** Opening MATERIAL FOR THIS EXERCISE block **
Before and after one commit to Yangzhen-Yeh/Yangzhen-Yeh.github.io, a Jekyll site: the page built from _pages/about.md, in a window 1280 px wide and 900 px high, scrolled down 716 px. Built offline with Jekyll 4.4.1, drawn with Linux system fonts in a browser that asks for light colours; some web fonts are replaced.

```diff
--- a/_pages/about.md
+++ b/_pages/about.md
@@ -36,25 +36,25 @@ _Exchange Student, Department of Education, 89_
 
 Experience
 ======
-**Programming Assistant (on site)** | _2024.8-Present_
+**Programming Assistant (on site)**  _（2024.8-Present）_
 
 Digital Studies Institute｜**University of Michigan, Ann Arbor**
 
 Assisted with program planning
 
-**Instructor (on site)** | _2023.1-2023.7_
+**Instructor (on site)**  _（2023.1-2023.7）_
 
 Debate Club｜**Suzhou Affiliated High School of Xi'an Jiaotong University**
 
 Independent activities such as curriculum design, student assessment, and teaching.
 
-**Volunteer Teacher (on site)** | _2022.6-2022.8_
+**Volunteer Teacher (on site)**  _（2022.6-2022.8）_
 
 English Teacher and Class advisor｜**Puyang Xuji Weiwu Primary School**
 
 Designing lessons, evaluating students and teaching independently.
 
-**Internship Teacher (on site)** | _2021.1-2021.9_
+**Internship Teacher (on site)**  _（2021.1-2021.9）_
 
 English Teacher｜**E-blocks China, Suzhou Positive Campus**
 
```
** Closing MATERIAL FOR THIS EXERCISE block **
** Opening MATERIAL FOR THIS EXERCISE block **
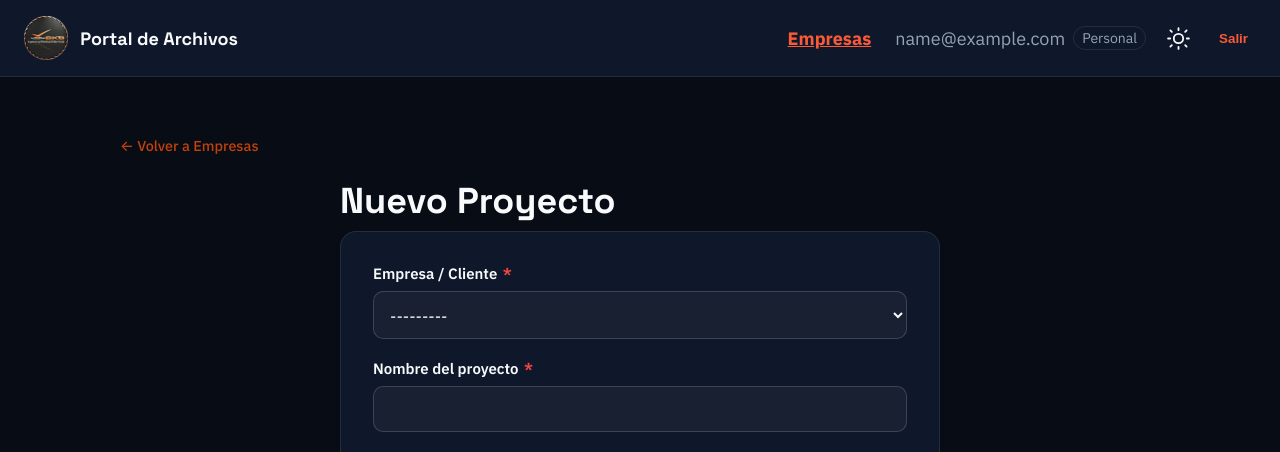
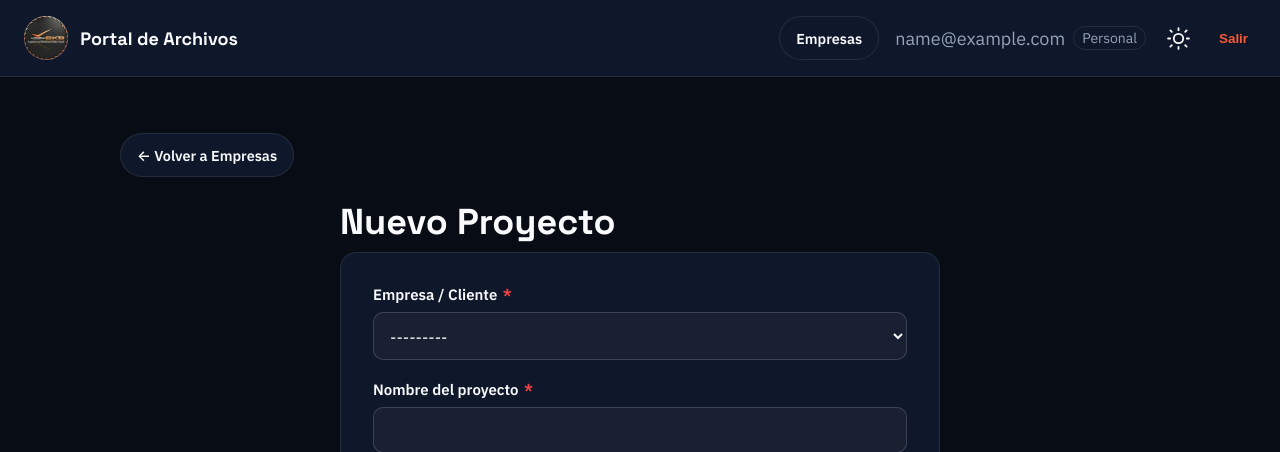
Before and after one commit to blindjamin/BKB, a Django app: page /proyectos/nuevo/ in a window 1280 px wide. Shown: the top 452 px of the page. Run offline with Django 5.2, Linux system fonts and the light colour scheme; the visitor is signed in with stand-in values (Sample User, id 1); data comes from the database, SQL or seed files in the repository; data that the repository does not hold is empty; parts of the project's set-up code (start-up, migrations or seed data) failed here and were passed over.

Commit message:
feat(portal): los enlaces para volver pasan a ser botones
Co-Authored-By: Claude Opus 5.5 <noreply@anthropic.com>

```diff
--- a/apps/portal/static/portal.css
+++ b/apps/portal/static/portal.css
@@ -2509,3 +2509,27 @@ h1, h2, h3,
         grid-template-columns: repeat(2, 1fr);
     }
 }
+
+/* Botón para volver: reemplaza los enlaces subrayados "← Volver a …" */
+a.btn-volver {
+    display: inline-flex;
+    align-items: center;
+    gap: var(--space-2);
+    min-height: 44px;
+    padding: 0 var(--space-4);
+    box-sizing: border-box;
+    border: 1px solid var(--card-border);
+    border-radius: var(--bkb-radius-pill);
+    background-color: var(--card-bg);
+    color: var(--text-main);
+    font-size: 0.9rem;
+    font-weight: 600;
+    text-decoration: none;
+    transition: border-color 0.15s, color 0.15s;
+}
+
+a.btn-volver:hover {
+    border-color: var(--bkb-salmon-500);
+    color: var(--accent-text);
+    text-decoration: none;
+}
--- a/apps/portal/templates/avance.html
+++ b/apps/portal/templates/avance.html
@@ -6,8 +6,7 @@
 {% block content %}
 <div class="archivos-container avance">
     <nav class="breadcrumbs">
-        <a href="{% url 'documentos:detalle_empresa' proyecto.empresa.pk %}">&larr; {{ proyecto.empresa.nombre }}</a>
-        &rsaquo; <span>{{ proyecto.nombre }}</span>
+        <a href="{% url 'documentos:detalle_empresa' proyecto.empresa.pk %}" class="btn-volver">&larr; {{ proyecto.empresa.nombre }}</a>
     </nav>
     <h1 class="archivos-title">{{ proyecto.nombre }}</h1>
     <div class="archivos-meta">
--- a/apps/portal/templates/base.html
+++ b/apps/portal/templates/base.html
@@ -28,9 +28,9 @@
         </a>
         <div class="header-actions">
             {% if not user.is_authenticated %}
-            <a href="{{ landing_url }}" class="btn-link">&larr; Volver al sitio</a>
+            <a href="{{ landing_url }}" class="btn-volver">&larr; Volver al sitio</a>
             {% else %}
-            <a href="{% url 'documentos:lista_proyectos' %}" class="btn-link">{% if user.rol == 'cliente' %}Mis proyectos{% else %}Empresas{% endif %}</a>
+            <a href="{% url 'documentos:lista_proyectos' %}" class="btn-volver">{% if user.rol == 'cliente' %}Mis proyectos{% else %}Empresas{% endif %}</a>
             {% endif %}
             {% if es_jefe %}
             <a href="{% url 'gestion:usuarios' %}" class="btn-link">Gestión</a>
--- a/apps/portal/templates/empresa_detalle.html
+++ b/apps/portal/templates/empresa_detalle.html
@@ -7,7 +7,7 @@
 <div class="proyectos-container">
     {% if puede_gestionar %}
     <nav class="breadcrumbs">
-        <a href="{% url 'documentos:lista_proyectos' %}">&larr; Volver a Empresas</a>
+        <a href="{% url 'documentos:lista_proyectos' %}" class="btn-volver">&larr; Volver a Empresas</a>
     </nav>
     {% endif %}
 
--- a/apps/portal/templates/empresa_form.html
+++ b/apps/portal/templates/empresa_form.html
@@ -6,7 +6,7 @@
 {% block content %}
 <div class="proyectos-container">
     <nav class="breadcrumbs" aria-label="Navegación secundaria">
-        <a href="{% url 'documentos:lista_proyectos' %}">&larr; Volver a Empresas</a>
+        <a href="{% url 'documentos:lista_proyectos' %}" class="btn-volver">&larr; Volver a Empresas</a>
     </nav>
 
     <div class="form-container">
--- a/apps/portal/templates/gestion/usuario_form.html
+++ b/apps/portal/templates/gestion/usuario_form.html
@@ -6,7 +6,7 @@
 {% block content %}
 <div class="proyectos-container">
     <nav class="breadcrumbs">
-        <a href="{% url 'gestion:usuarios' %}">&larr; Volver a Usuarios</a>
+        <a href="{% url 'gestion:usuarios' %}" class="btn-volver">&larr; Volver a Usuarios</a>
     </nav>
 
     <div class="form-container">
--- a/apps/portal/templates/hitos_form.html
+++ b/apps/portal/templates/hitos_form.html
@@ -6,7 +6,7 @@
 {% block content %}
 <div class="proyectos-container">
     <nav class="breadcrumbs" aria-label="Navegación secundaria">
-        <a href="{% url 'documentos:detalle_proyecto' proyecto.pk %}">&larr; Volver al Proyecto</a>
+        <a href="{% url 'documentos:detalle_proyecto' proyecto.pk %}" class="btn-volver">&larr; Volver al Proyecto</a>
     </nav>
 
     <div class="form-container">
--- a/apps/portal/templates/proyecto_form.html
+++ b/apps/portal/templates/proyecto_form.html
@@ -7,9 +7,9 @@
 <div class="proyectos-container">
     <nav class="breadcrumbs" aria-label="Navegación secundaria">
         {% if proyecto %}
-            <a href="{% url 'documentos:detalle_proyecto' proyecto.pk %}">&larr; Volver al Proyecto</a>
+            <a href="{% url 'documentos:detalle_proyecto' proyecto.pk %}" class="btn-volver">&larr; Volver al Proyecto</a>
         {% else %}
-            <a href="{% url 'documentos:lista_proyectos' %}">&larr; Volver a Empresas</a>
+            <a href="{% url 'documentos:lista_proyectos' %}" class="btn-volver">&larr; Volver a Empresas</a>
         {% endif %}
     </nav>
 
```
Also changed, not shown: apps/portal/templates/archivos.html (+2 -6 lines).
** Closing MATERIAL FOR THIS EXERCISE block **
» TASK PROMPT
Across the records above, how many lines hold the string "Teacher"? The number alone will do.

» RESULT FOR THIS EXERCISE
6